WORK TO BE COMPLETED >> Copy each line below holding "captures".

*** EXTRACTED RECORDS Section Begins ***

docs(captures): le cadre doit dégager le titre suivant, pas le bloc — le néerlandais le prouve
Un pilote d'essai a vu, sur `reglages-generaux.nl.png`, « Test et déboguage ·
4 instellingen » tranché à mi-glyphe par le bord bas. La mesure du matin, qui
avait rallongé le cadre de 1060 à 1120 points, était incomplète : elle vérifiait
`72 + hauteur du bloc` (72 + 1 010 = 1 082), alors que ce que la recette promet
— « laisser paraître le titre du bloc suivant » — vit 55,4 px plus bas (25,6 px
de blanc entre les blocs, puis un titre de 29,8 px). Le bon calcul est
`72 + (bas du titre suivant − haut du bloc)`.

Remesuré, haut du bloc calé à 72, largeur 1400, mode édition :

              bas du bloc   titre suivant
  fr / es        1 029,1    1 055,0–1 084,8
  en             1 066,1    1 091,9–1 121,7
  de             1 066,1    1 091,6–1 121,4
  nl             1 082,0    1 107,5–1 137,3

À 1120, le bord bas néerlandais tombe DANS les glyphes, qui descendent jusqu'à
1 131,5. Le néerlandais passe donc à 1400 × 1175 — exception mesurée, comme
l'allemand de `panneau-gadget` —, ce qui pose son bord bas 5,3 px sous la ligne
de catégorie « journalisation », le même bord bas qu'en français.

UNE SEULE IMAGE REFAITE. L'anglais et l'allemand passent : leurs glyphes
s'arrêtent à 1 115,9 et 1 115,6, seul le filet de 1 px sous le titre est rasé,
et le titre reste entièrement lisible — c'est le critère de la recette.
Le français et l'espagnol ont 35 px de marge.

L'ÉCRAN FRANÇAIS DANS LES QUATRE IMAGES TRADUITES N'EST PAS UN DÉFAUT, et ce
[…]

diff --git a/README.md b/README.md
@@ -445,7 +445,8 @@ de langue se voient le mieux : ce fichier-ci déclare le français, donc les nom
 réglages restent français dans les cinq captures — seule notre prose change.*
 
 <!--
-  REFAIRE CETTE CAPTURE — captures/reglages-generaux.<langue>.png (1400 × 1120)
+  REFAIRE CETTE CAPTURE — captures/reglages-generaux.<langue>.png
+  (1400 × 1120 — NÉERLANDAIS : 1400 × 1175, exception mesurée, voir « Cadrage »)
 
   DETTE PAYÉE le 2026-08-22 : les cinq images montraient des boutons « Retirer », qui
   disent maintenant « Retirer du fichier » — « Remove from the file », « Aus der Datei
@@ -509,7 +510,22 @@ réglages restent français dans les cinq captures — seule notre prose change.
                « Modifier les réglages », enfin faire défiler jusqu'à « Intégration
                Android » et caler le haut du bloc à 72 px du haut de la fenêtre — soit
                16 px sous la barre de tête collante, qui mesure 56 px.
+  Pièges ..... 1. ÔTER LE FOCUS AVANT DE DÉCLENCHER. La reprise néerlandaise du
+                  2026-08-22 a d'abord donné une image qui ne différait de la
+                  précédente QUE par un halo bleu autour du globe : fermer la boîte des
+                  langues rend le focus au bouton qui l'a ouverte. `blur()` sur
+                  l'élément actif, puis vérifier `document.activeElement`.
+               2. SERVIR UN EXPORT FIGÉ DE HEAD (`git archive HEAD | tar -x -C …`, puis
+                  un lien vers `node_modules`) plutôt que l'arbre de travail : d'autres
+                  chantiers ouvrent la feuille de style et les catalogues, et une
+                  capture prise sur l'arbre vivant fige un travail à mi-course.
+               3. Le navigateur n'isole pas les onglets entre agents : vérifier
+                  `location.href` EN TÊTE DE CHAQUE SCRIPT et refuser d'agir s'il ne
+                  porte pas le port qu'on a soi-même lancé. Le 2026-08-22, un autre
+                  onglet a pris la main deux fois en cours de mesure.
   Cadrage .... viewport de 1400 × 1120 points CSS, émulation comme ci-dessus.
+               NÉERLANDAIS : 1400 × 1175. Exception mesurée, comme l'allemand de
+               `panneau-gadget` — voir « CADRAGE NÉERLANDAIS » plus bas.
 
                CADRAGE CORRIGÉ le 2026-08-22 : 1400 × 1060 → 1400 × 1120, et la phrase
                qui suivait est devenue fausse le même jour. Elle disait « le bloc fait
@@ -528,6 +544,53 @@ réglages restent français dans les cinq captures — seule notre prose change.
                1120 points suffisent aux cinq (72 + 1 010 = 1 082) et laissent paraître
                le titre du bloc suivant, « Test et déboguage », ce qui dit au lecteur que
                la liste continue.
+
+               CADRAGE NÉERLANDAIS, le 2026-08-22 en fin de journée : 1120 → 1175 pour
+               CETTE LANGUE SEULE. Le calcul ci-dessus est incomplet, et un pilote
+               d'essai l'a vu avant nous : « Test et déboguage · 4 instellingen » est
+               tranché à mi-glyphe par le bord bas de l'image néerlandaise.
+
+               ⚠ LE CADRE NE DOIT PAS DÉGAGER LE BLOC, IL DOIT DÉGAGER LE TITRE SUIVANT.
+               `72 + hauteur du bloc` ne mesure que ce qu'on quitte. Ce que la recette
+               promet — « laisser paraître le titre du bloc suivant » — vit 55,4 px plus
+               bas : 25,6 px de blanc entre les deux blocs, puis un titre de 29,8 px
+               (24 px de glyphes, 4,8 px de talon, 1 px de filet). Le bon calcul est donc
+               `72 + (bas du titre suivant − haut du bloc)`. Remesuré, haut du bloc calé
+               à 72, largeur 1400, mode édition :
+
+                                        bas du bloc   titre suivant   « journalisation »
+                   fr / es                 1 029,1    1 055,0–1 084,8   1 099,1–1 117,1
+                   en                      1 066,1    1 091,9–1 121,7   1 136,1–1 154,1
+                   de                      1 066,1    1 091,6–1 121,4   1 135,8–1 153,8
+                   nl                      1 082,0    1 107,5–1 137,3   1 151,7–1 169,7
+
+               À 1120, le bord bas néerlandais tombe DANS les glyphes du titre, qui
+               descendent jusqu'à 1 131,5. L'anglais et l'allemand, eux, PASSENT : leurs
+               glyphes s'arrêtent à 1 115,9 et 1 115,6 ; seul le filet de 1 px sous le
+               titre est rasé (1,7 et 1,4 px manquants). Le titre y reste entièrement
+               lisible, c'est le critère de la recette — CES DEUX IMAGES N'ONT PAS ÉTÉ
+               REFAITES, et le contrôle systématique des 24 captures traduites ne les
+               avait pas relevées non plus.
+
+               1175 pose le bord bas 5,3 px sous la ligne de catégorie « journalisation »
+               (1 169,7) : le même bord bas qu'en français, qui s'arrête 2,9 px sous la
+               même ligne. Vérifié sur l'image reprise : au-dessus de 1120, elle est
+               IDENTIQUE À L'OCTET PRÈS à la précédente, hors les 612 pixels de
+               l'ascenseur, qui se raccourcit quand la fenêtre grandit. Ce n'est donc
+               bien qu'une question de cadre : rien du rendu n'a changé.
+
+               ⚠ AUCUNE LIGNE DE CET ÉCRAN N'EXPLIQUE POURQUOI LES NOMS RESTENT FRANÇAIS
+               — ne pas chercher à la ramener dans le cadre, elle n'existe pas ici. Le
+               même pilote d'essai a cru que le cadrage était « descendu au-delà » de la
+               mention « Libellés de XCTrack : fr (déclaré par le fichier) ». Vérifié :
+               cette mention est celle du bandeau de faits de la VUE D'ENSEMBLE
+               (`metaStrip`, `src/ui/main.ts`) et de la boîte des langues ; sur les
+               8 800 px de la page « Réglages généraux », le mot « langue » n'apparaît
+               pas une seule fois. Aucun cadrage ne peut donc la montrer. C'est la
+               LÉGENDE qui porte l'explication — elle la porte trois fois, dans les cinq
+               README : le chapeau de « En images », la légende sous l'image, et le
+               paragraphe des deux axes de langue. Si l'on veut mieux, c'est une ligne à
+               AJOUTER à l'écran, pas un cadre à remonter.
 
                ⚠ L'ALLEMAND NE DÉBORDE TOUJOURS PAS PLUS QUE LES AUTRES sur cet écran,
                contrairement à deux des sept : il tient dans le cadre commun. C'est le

*** EXTRACTED RECORDS Section Ends ***
*** EXTRACTED RECORDS Section Begins ***

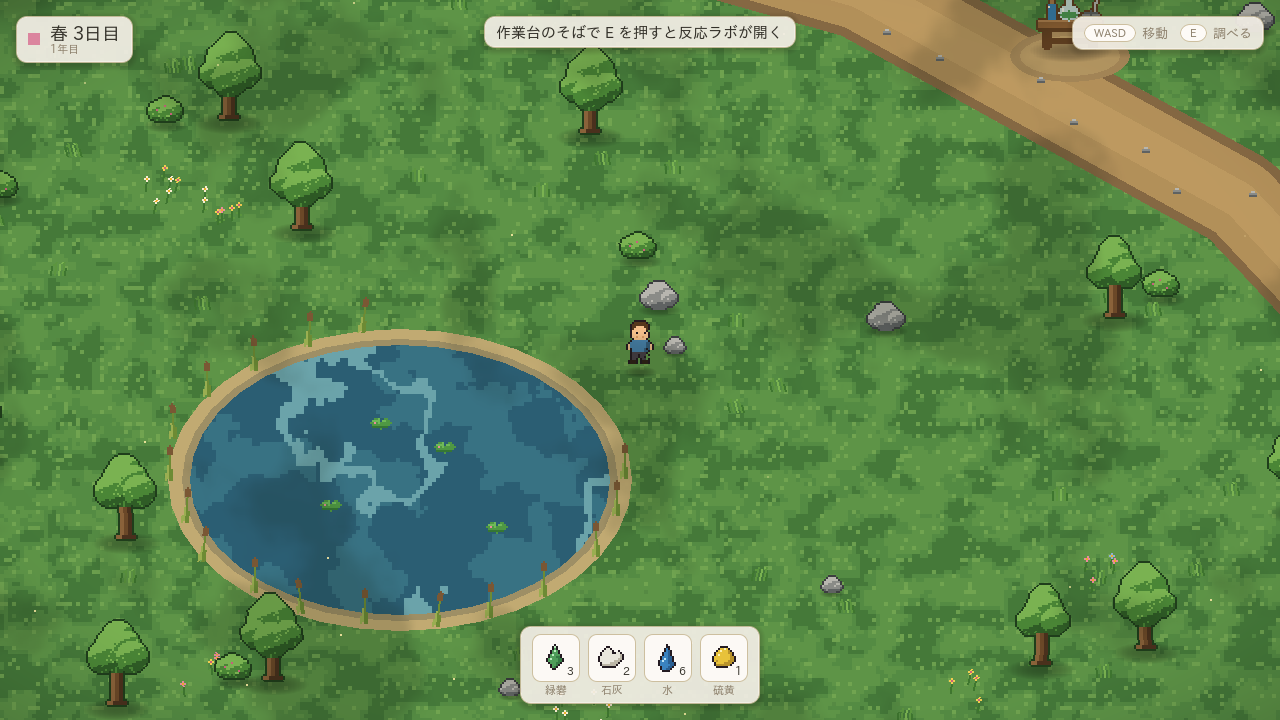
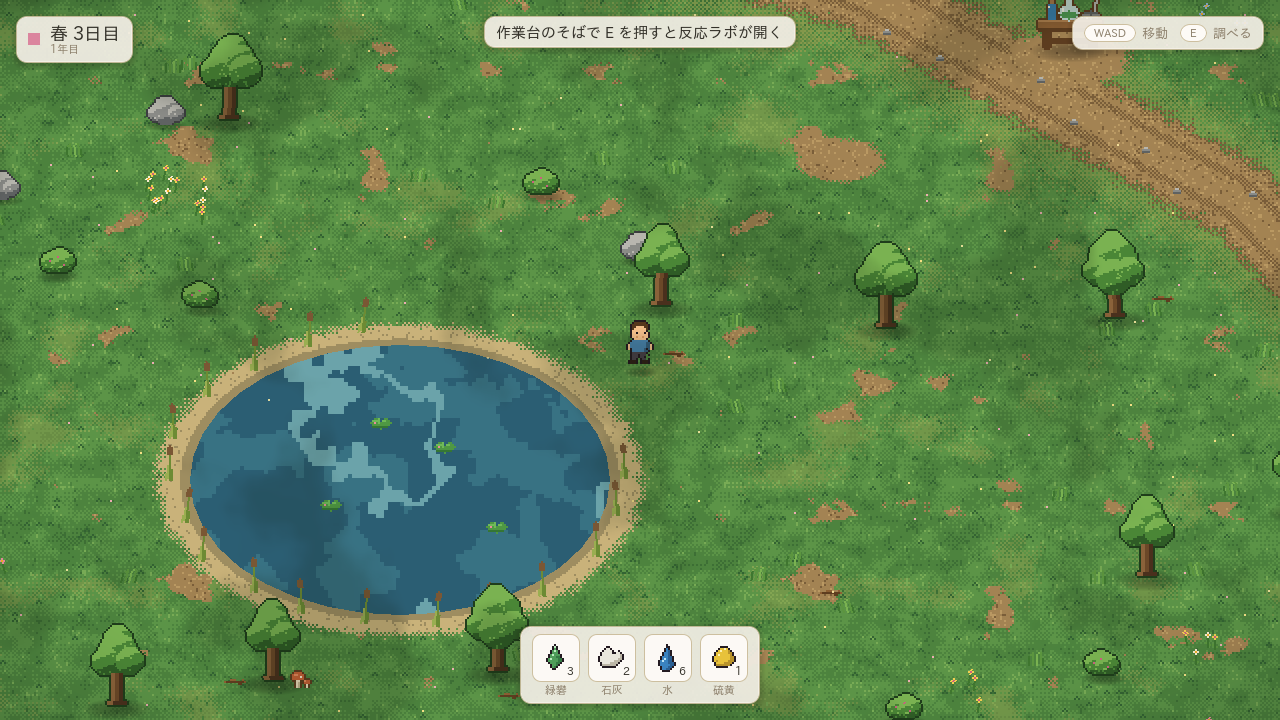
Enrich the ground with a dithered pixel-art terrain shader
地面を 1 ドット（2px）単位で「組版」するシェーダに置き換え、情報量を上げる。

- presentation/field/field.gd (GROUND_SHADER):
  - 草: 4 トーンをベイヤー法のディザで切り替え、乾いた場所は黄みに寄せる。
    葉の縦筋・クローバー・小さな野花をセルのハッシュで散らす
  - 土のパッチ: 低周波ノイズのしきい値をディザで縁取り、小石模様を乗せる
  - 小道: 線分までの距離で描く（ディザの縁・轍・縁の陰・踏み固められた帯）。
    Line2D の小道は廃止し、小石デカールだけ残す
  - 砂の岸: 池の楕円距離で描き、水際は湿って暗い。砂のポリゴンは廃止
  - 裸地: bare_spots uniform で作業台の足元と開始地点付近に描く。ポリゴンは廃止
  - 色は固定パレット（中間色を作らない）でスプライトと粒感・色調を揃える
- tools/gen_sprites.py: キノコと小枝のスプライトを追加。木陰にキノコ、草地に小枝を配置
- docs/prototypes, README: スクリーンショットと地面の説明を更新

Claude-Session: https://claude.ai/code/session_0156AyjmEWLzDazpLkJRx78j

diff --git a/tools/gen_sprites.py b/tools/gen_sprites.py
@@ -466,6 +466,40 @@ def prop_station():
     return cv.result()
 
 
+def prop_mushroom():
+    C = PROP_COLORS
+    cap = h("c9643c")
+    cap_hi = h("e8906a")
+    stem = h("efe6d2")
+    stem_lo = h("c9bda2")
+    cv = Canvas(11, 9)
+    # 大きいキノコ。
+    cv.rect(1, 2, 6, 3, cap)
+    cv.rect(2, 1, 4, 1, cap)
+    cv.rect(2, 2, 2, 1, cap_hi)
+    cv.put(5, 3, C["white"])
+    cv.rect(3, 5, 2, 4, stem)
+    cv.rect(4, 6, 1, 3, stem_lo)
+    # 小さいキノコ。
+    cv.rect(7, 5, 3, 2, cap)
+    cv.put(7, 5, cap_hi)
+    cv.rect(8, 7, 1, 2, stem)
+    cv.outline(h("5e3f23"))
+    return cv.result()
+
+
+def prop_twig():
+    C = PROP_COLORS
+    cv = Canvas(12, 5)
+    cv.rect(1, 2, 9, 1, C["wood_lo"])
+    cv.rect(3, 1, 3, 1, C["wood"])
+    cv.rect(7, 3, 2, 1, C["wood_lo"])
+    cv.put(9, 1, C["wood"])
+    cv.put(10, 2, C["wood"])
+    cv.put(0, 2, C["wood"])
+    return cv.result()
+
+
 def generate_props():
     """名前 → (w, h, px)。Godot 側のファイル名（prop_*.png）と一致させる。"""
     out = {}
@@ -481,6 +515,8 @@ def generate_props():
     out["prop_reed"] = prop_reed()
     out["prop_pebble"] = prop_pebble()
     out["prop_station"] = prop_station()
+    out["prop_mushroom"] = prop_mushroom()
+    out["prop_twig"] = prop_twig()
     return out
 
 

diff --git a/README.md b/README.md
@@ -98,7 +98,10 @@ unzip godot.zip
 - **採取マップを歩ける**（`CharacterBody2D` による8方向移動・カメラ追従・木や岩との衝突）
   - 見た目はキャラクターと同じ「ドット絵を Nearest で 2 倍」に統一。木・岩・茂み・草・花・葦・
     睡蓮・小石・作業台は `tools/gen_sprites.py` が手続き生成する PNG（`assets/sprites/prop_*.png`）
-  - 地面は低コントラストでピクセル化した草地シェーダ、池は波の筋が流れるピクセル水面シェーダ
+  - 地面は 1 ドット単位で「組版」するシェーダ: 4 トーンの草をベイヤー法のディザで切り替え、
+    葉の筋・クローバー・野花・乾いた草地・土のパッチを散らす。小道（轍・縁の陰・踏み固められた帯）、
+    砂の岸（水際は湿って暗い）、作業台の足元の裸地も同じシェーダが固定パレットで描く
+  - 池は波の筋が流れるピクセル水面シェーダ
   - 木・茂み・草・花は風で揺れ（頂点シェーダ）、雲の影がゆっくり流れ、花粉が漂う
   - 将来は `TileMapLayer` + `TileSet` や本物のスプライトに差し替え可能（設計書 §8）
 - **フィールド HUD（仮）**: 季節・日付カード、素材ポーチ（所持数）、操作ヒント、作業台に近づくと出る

*** EXTRACTED RECORDS Section Ends ***

RESPONSE AREA >>
docs(captures): le cadre doit dégager le titre suivant, pas le bloc — le néerlandais le prouve
 réglages restent français dans les cinq captures — seule notre prose change.*
-  REFAIRE CETTE CAPTURE — captures/reglages-generaux.<langue>.png (1400 × 1120)
+  REFAIRE CETTE CAPTURE — captures/reglages-generaux.<langue>.png
@@ -509,7 +510,22 @@ réglages restent français dans les cinq captures — seule notre prose change.
@@ -528,6 +544,53 @@ réglages restent français dans les cinq captures — seule notre prose change.
+               REFAITES, et le contrôle systématique des 24 captures traduites ne les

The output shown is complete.